However, as for further settings – especially FTP – you might need to start looking at the PC app as I couldn’t find a way to set this on my Android handset.
The resulting images from my motion triggers overnight were PLENTIFUL on the first few nights. It got slightly worse when a spider created a web across the front of the lens and it triggered like crazy most of the night. The only solution was to get a brush up onto the web and then perhaps think about re-positioning the camera or adjusting the sensitivity down. The tine, date and camera name is added but you can adjust the name …
Provided you ensure that the stream setting is correct (I put mine onto “Clear”), this produces very good images from the 4 megapixel camera and the IR went quite some distance in my garden to light up the grass some 30 metres away. The setup was quick, simple and easy. The build and even the quality of the rawl plugs that went into the wall was very decent indeed.
I was worried that the app was going to let this down, but it really didn’t. It was a very straightforward app with a friendly interface and a simple GUI, although I did struggle somewhat to understand the sensitivity options (I ended up just putting it up and up until it didn’t capture moths and spiders).
Once I had it setup though, it was all good. A solid, reliable camera with an excellent resolution and it worked well through lots of heavy rainstorms.

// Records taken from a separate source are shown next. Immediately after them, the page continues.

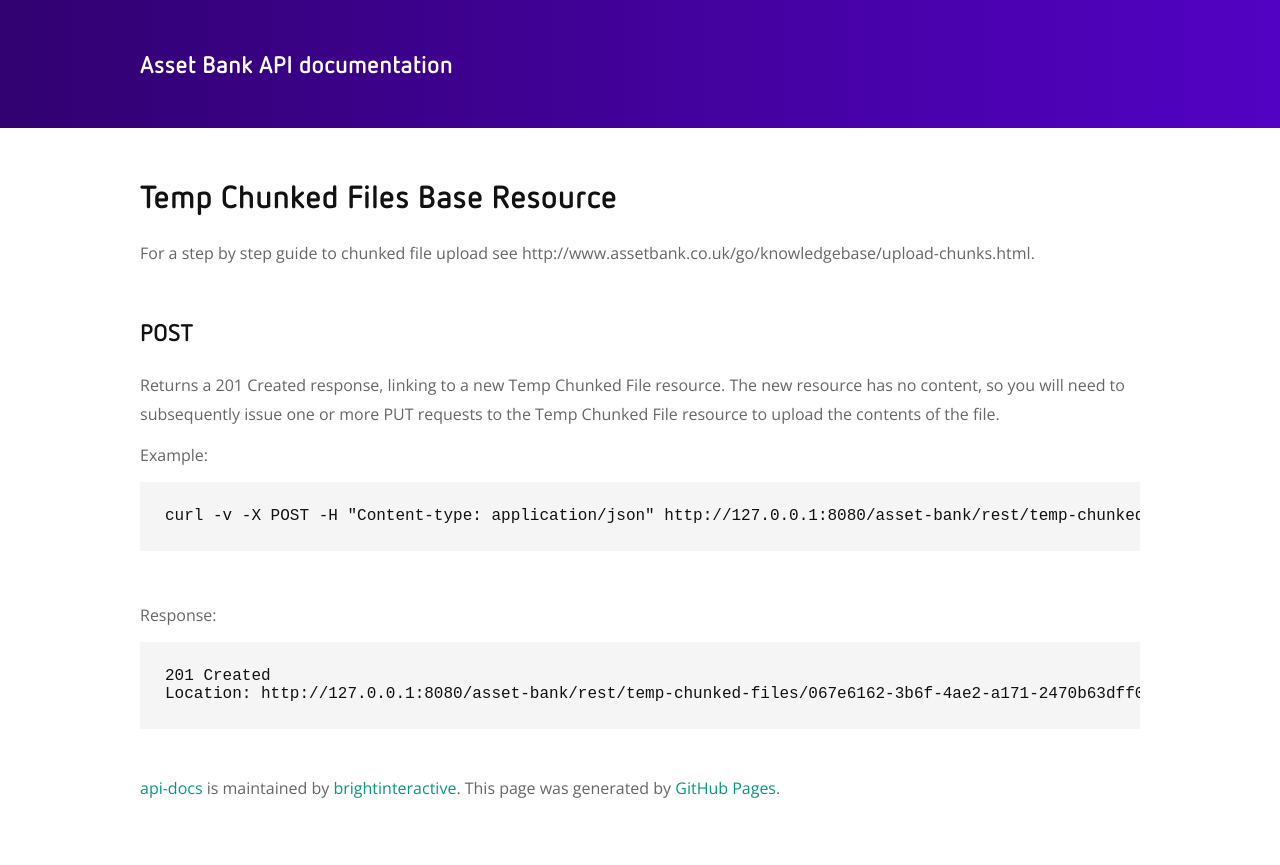
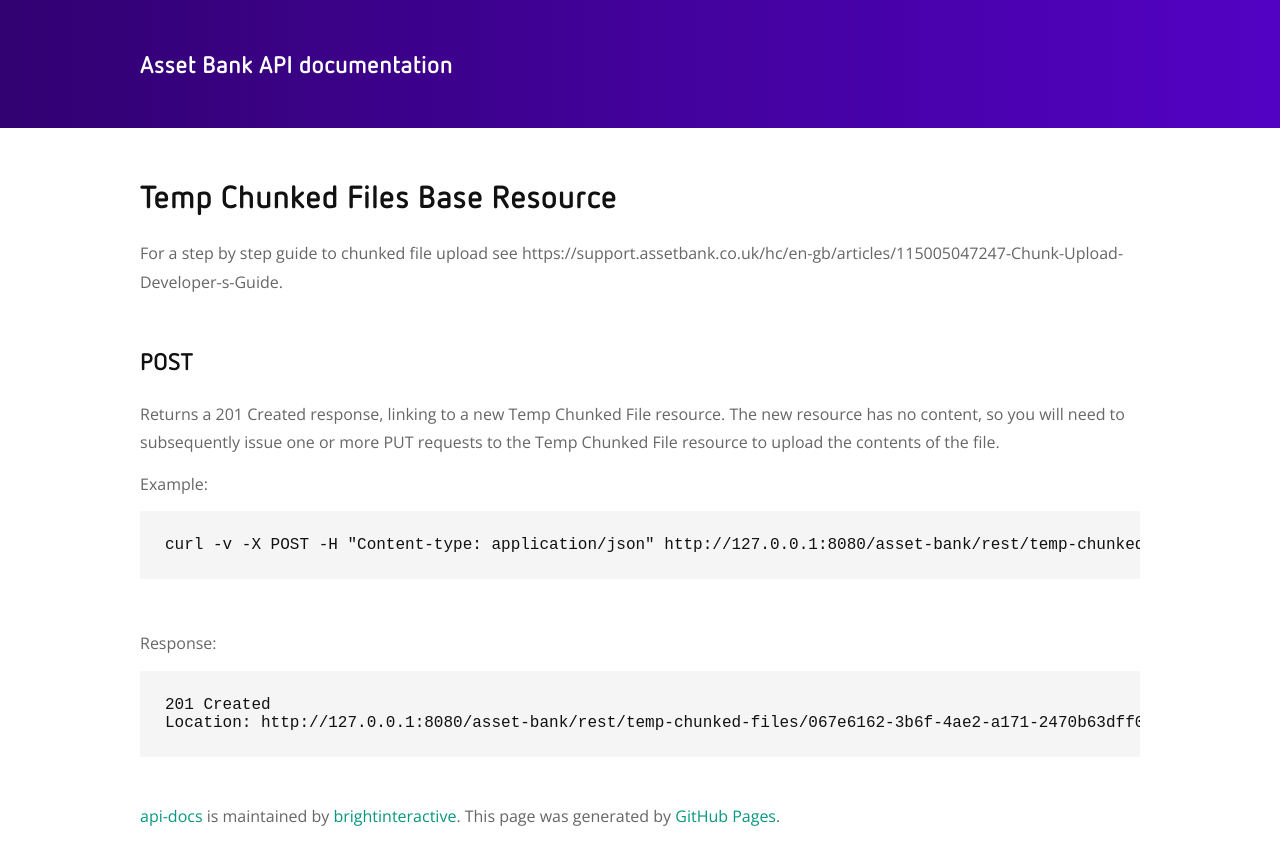
Before and after one commit to brightinteractive/api-docs, a Jekyll site: the page built from doc/temp-chunked-files.md, in a window 1280 px wide. Shown: the top 865 px of the page. Built offline with Jekyll 4.4.1, drawn with Linux system fonts in a browser that asks for light colours; our own code applies the rules of GitHub Pages for plain Markdown files; part of the change alters nothing that is shown.

Commit message:
Update temp-chunked-files.md

```diff
--- a/doc/temp-chunked-files.md
+++ b/doc/temp-chunked-files.md
@@ -1,5 +1,5 @@
 # Temp Chunked Files Base Resource
-For a step by step guide to chunked file upload see http://www.assetbank.co.uk/go/knowledgebase/upload-chunks.html.
+For a step by step guide to chunked file upload see https://support.assetbank.co.uk/hc/en-gb/articles/115005047247-Chunk-Upload-Developer-s-Guide.
 ## POST
 Returns a 201 Created response, linking to a new Temp Chunked File resource.  The new resource has no content, so you will need to subsequently issue one or more PUT requests to the Temp Chunked File resource to upload the contents of the file.
 
```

The only thing I kinda wanted was a longer ethernet cable in the box. It was a tiny 1 metre one, which wasn’t much use.